─── Available records

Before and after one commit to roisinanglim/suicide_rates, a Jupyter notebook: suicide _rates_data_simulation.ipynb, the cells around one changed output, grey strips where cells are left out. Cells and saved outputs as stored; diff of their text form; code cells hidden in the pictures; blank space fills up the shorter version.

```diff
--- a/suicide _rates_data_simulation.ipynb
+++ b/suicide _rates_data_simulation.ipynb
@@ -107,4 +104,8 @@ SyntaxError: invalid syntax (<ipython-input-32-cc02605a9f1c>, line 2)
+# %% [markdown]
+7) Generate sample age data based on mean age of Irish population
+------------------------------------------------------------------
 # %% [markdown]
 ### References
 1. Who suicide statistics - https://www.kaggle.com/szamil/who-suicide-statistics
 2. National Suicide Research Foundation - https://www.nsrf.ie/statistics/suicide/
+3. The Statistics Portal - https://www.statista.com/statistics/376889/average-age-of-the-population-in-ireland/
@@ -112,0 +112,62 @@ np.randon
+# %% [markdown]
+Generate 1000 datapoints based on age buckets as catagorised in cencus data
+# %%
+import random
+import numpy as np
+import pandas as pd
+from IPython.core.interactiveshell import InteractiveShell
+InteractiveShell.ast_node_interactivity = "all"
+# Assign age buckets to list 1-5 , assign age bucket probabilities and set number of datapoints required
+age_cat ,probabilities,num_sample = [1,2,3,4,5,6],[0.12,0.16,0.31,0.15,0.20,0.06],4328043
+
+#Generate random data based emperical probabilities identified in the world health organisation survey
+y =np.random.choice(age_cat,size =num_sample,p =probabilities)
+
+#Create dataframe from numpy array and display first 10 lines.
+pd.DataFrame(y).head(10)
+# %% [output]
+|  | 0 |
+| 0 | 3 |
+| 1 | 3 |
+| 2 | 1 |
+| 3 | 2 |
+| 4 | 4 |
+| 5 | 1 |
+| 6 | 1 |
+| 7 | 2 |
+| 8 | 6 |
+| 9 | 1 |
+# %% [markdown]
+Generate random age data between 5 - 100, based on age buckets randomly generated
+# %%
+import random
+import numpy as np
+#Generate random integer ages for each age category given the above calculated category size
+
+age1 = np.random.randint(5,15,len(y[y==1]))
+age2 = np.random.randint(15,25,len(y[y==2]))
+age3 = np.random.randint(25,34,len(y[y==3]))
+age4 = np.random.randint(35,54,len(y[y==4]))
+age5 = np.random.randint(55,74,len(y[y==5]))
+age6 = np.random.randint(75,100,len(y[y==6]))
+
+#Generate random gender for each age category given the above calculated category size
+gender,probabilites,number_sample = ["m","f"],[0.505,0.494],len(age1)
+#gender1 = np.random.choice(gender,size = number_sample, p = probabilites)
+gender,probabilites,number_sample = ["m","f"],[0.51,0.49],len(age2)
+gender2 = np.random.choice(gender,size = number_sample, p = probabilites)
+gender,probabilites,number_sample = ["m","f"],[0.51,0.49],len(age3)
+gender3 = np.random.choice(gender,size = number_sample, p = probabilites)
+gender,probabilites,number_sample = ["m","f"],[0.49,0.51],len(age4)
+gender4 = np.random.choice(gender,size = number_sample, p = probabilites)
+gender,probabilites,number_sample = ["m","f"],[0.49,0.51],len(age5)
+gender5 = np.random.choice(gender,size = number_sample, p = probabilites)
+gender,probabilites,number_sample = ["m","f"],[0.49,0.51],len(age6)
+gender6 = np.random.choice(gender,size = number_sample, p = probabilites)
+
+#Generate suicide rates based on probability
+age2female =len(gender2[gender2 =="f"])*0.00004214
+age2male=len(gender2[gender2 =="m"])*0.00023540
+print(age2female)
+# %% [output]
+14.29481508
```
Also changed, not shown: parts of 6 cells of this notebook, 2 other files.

──────
─── Available records

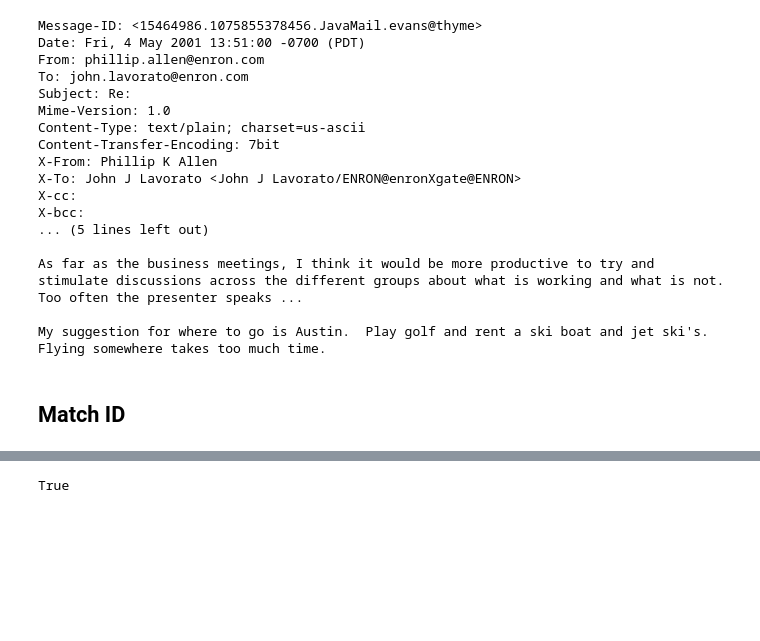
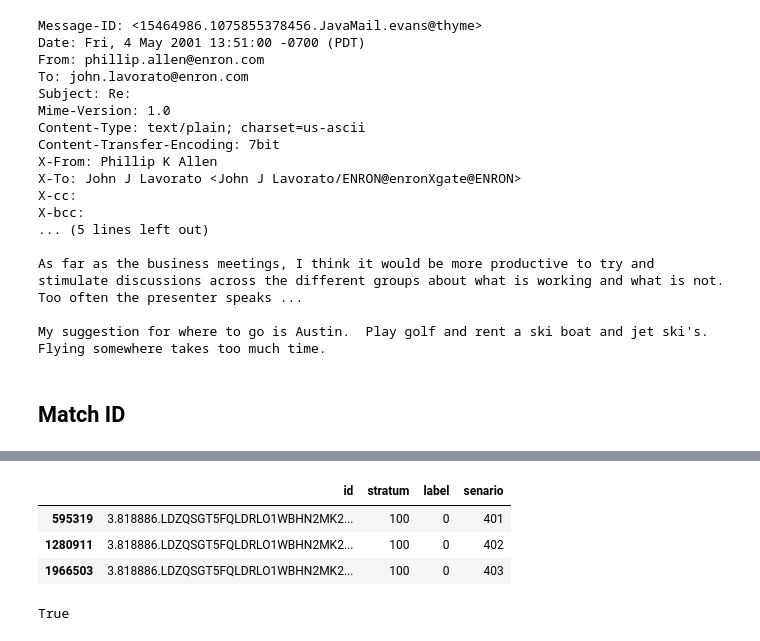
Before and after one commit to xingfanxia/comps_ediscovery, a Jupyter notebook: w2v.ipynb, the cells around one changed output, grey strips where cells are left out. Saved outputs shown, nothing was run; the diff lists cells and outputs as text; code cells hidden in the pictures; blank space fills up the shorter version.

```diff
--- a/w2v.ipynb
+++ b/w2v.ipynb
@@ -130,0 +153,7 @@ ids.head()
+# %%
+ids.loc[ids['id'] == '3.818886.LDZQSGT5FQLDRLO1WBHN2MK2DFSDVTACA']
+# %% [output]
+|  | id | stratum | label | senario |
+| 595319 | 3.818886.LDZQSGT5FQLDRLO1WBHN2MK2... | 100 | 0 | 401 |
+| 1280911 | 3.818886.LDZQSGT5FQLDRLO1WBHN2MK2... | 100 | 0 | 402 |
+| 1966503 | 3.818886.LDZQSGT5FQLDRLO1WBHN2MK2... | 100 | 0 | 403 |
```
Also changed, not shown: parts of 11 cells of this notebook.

──────

_Your task_: Set out every line from the material that contains the string "based".

_Worked solution_:
+7) Generate sample age data based on mean age of Irish population
+Generate 1000 datapoints based on age buckets as catagorised in cencus data
+#Generate random data based emperical probabilities identified in the world health organisation survey
+Generate random age data between 5 - 100, based on age buckets randomly generated
+#Generate suicide rates based on probability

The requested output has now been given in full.